The track then takes you onto a surfaced road passed Cacela Velha and Fábrica (both are worth the tiny detour to see). You then continue by some golf courses before you join another section of rough track that leads you near to the N125, but you do not have to join it – unless you want to. Either way you will make your way to Conceição where, again you have a choice. If you are in a hurry, you can take the N125 all the way into Tavira. It has a decent hard shoulder for bikes and is not too busy around here in our experience. Better, if you have the time, is to follow signs to Cabanas beach and leave along the seafront to the South West. This will take you back onto a network of smooth, gravelled paths that wend their way around the salt extraction beds and finally into Tavira by the big shopping complex on the outskirts of town. The roads here are busy, but it is an official ‘blue painted line’ cycle route.
The salt flats cycle route
A note on signage and routes: much of this route has benefited from official signs for cyclists like these:
The trouble with these (and the matching yellow and blue posts) is that they have been erected in all the wrong places: where and when you need them, they are nowhere to be seen! Luckily, when travelling West to East someone has added hundreds of informal yellow painted arrows showing route choices. These work great when going in either direction. At other points cycle routes are indicated by a continuous blue painted line – often now faded. These are very useful, but watch that they are going in the direction you need to go!
Tavira is a great town to visit. One of our favourites in the Algarve. It has lots of hotels and hostels and even more great places to eat.

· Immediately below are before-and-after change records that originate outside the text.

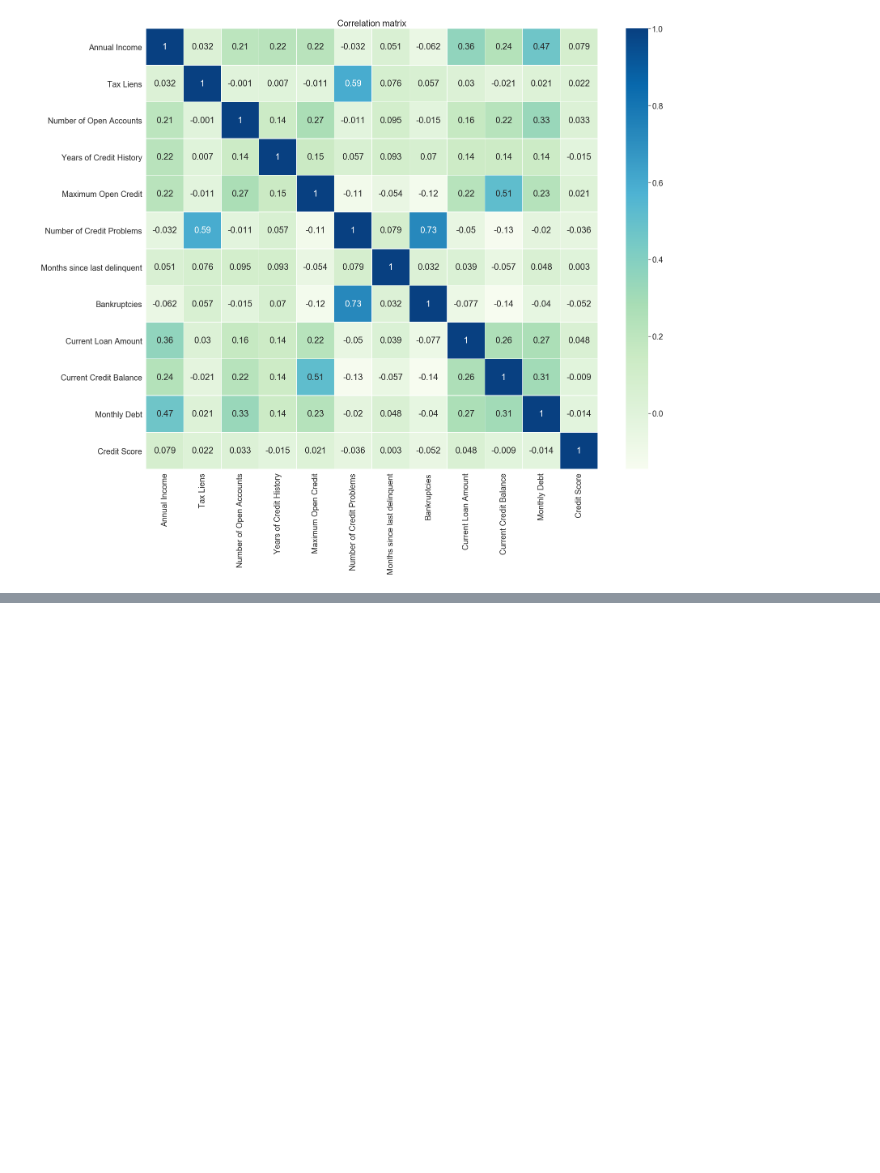
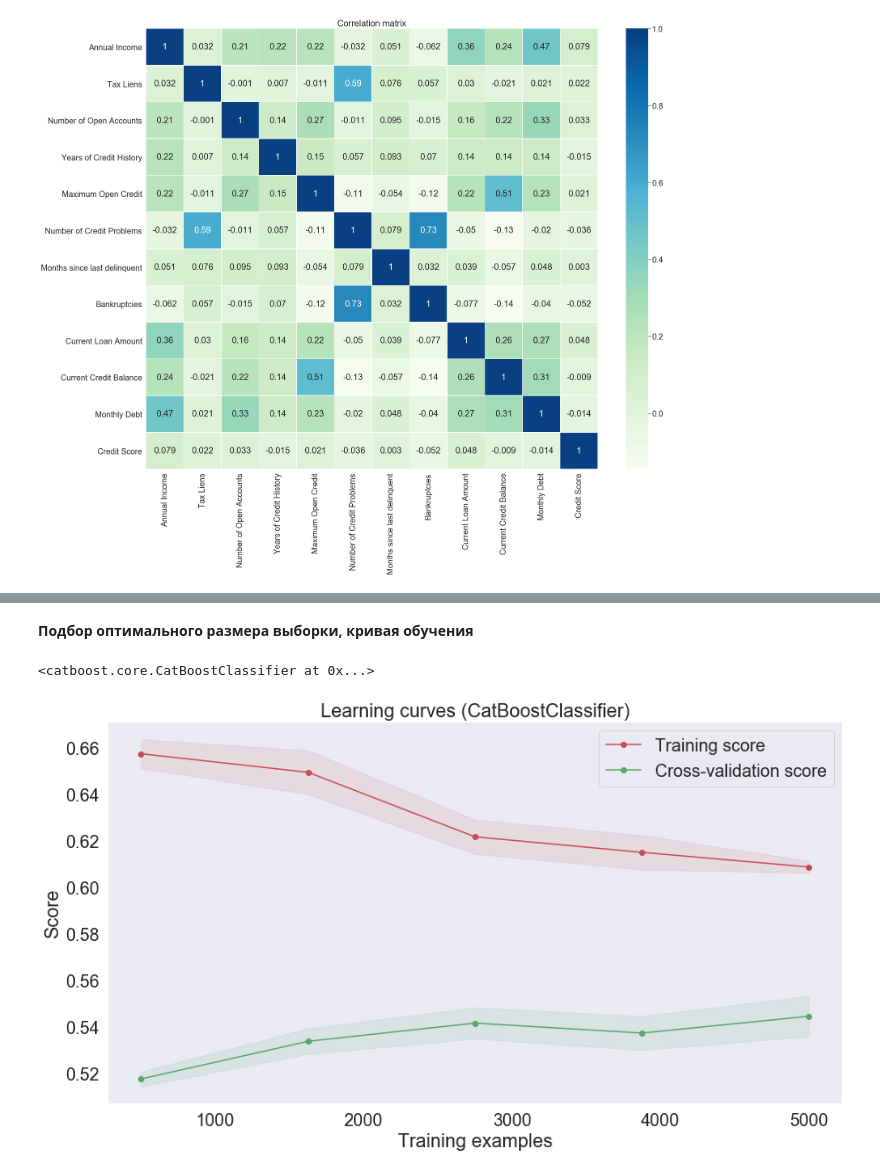
Before and after one commit to superbe/PythonLibrariesForDataScience2, a Jupyter notebook: EBabarykin_solution.ipynb, the cells around one changed output, grey strips where cells are left out. Saved outputs shown, nothing was run; the diff lists cells and outputs as text; code cells hidden in the pictures; blank space fills up the shorter version.

```diff
--- a/EBabarykin_solution.ipynb
+++ b/EBabarykin_solution.ipynb
@@ -974,0 +1399,5 @@ plt.show()
+# %%
+%%time
+
+rs = RandomizedSearchCV(model_catb, params, scoring='f1', cv=cv, n_jobs=-1)
+rs.fit(X, y)
@@ -974,0 +1425,10 @@ plt.show()
+# %%
+%%time
+
+final_model = catb.CatBoostClassifier(n_estimators=1500, max_depth=3, silent=True, random_state=21)
+final_model.fit(X_train, y_train)
+
+y_train_pred = final_model.predict(X_train)
+y_test_pred = final_model.predict(X_test)
+
+get_classification_report(y_train, y_train_pred, y_test, y_test_pred)
@@ -974,0 +1455,9 @@ plt.show()
+# %%
+final_model = catb.CatBoostClassifier(n_estimators=1500, max_depth=3, l2_leaf_reg=10,silent=True, random_state=21)
+final_model.fit(X_train, y_train)
+
+y_train_pred = final_model.predict(X_train)
+y_test_pred = final_model.predict(X_test)
+y_test_pred_probs = final_model.predict_proba(X_test)
+
+get_classification_report(y_train, y_train_pred, y_test, y_test_pred)
@@ -974,0 +1482,13 @@ plt.show()
+# %% [markdown]
+**Подбор оптимального размера выборки, кривая обучения**
+# %%
+final_model = catb.CatBoostClassifier(n_estimators=1500, max_depth=3,
+                                      class_weights=[1, 3.5],
+                                      silent=True, random_state=21)
+final_model.fit(X_train, y_train)
+# %% [output]
+<catboost.core.CatBoostClassifier at 0x...>
+# %%
+show_learning_curve_plot(final_model, X, y)
+# %% [output]
+[figure, added]
```
Also changed, not shown: parts of 96 cells of this notebook, 14 other files.
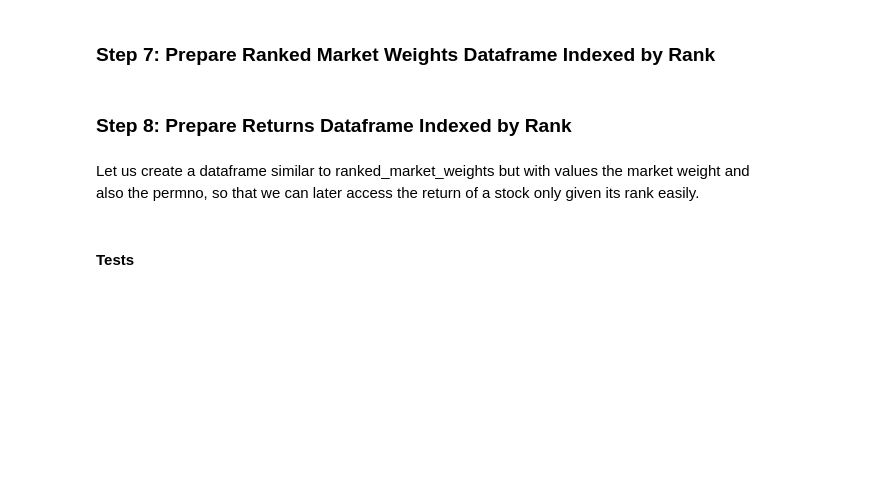
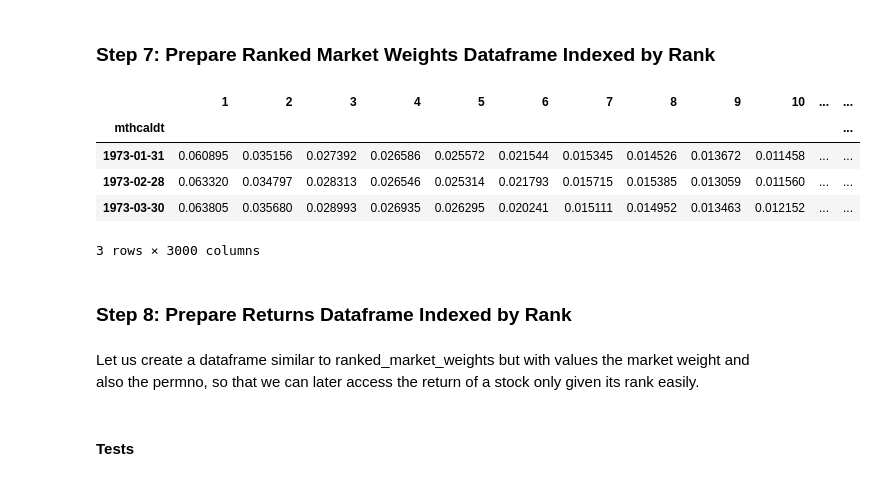
Before and after one commit to pedrou2000/mathematical_finance, a Jupyter notebook: 2-open_markets_project/1-pure_open_market_optimal.ipynb, the cells around one changed output. Saved outputs shown, nothing was run; the diff lists cells and outputs as text; code cells hidden in the pictures; blank space fills up the shorter version.

```diff
--- a/2-open_markets_project/1-pure_open_market_optimal.ipynb
+++ b/2-open_markets_project/1-pure_open_market_optimal.ipynb
@@ -431,5 +431,23 @@ Number of non-NaN market capitalizations: 2400
 # %% [markdown]
 ### Step 7: Prepare Ranked Market Weights Dataframe Indexed by Rank
+# %%
+# Create a copy of the original dataframe
+ranked_market_weights = market_weights.copy()
+
+# Sort each row in descending order
+ranked_market_weights = ranked_market_weights.apply(lambda x: x.sort_values(ascending=False).reset_index(drop=True), axis=1)
+
+# Rename the columns to be the rank
+ranked_market_weights.columns = np.arange(len(ranked_market_weights.columns)) + 1
+
+ranked_market_weights.head(3)
+# %% [output]
+|  | 1 | 2 | 3 | 4 | 5 | 6 | 7 | 8 | 9 | 10 | ... | ... |
+| mthcaldt |  |  |  |  |  |  |  |  |  |  |  | ... |
+| 1973-01-31 | 0.060895 | 0.035156 | 0.027392 | 0.026586 | 0.025572 | 0.021544 | 0.015345 | 0.014526 | 0.013672 | 0.011458 | ... | ... |
+| 1973-02-28 | 0.063320 | 0.034797 | 0.028313 | 0.026546 | 0.025314 | 0.021793 | 0.015715 | 0.015385 | 0.013059 | 0.011560 | ... | ... |
+| 1973-03-30 | 0.063805 | 0.035680 | 0.028993 | 0.026935 | 0.026295 | 0.020241 | 0.015111 | 0.014952 | 0.013463 | 0.012152 | ... | ... |
+3 rows × 3000 columns
 # %% [markdown]
 ### Step 8: Prepare Returns Dataframe Indexed by Rank
 # %% [markdown]
```
Also changed, not shown: parts of 26 cells of this notebook.
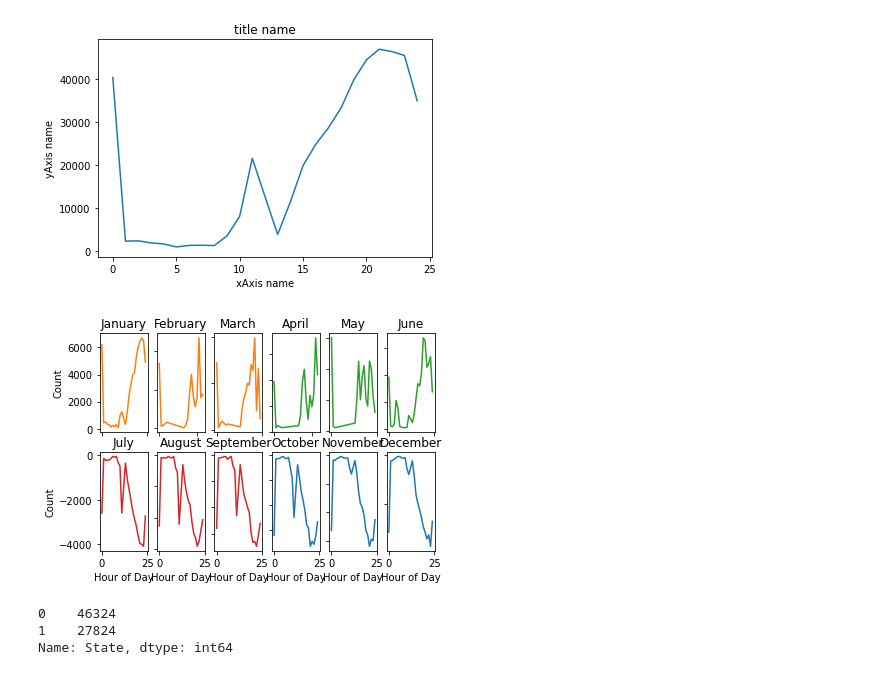
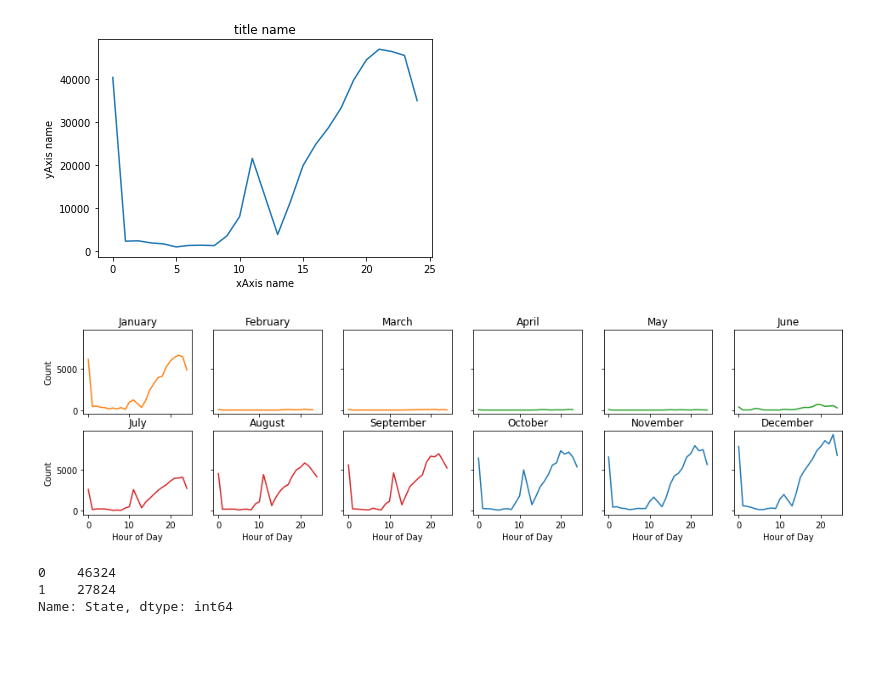
Before and after one commit to statzenthusiast921/political-emails-analysis, a Jupyter notebook: main/notebooks/Emails EDA 10.16.22.ipynb, the cells around one changed output. Cells and saved outputs as stored; diff of their text form; code cells hidden in the pictures; blank space fills up the shorter version.

```diff
--- a/main/notebooks/Emails EDA 10.16.22.ipynb
+++ b/main/notebooks/Emails EDA 10.16.22.ipynb
@@ -257,7 +257,7 @@ m10.rename(columns={ m10.columns[1]: "Count" }, inplace = True)
 m11.rename(columns={ m11.columns[1]: "Count" }, inplace = True)
 m12.rename(columns={ m12.columns[1]: "Count" }, inplace = True)
 # %%
-fig, axs = plt.subplots(2, 6)
+fig, axs = plt.subplots(2, 6,sharex=True, sharey=True, figsize=(16,4))
 
 axs[0, 0].plot(m1['Hour_Mil'], m1['Count'], 'tab:orange')
 axs[0, 0].set_title('January')
@@ -270,40 +270,40 @@ axs[0, 2].set_title('March')
 
 axs[0, 3].plot(m4['Hour_Mil'], m4['Count'], 'tab:green')
 axs[0, 3].set_title('April')
 
 axs[0, 4].plot(m5['Hour_Mil'], m5['Count'], 'tab:green')
 axs[0, 4].set_title('May')
 
 axs[0, 5].plot(m6['Hour_Mil'], m6['Count'], 'tab:green')
 axs[0, 5].set_title('June')
 
 
-axs[1, 0].plot(m7['Hour_Mil'], -m7['Count'], 'tab:red')
+axs[1, 0].plot(m7['Hour_Mil'], m7['Count'], 'tab:red')
 axs[1, 0].set_title('July')
 
-axs[1, 1].plot(m8['Hour_Mil'], -m8['Count'], 'tab:red')
+axs[1, 1].plot(m8['Hour_Mil'], m8['Count'], 'tab:red')
 axs[1, 1].set_title('August')
 
-axs[1, 2].plot(m9['Hour_Mil'], -m9['Count'], 'tab:red')
+axs[1, 2].plot(m9['Hour_Mil'], m9['Count'], 'tab:red')
 axs[1, 2].set_title('September')
 
-axs[1, 3].plot(m10['Hour_Mil'], -m10['Count'], 'tab:blue')
+axs[1, 3].plot(m10['Hour_Mil'], m10['Count'], 'tab:blue')
 axs[1, 3].set_title('October')
 
-axs[1, 4].plot(m11['Hour_Mil'], -m11['Count'], 'tab:blue')
+axs[1, 4].plot(m11['Hour_Mil'], m11['Count'], 'tab:blue')
 axs[1, 4].set_title('November')
 
-axs[1, 5].plot(m12['Hour_Mil'], -m12['Count'], 'tab:blue')
+axs[1, 5].plot(m12['Hour_Mil'], m12['Count'], 'tab:blue')
 axs[1, 5].set_title('December')
 
 for ax in axs.flat:
     ax.set(xlabel='Hour of Day', ylabel='Count')
 
 # Hide x labels and tick labels for top plots and y ticks for right plots.
 for ax in axs.flat:
     ax.label_outer()
 # %% [output]
-[figure, old version]
+[figure, new version]
 # %%
 df_dom['State'] = np.where(df_dom['locality'].isin([
     'Alabama', 'Alaska', 'Arizona', 'Arkansas', 'California',
```
Also changed, not shown: parts of 19 cells of this notebook.
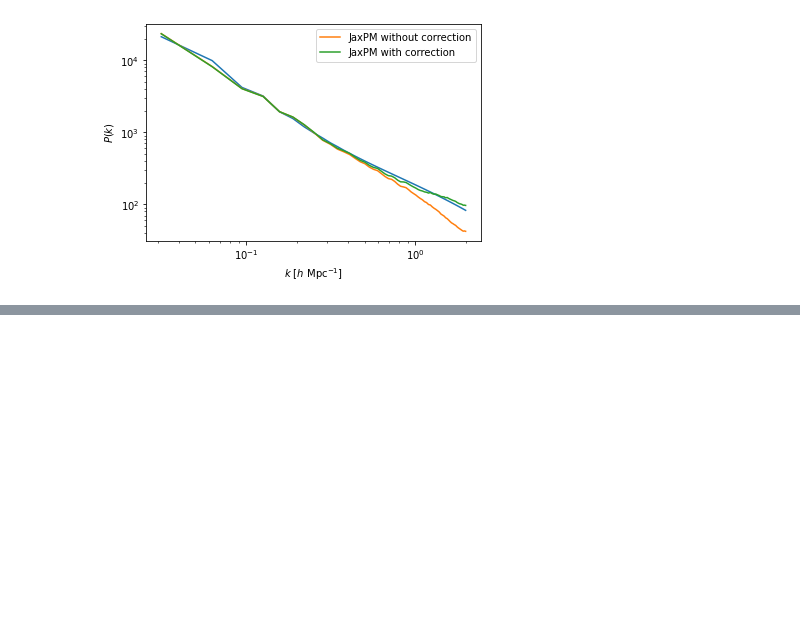
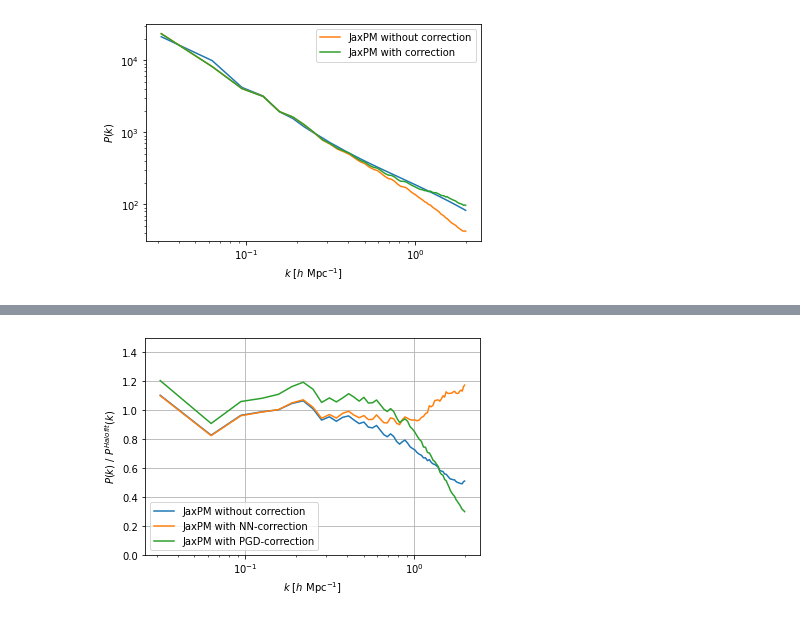
Before and after one commit to DifferentiableUniverseInitiative/jaxpm-paper, a Jupyter notebook: notebooks/Simulation-WrongCosmo.ipynb, the cells around one changed output, grey strips where cells are left out. Cells and saved outputs as stored; diff of their text form; code cells hidden in the pictures; blank space fills up the shorter version.

```diff
--- a/notebooks/Simulation-WrongCosmo.ipynb
+++ b/notebooks/Simulation-WrongCosmo.ipynb
@@ -227,0 +285,13 @@ axhline(1,ls='--')
+# %%
+semilogx(k, pk_i/pk_ref,label='JaxPM without correction')
+semilogx(k, pk/pk_ref,label='JaxPM with NN-correction')
+semilogx(k, pk_pgd/pk_ref,label='JaxPM with PGD-correction')
+plt.xlabel(r"$k$ [$h \ \mathrm{Mpc}^{-1}$]")
+plt.ylabel(r"$ P(k) \ / \ P^{Halofit}(k)$")
+plt.grid(True)
+
+plt.ylim(0,1.5)
+legend()
+plt.savefig('../figures/halofit_residuals_corrdiffres_cosm.png',dpi=150)
+# %% [output]
+[figure, added]
```
Also changed, not shown: parts of 8 cells of this notebook, 13 other files.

English: Tavira (Algarve, Portugal): church of Santa Maria do Castelo Nederlands: Tavira (Algarve, Portugal): Santa Maria do Castelo kerk Français : Tavira (Algarve, Portugal): église Santa Maria do Castelo Português: Tavira (Algarve, Portugal): Igreja de Santa Maria do Castelo (Photo credit: Wikipedia)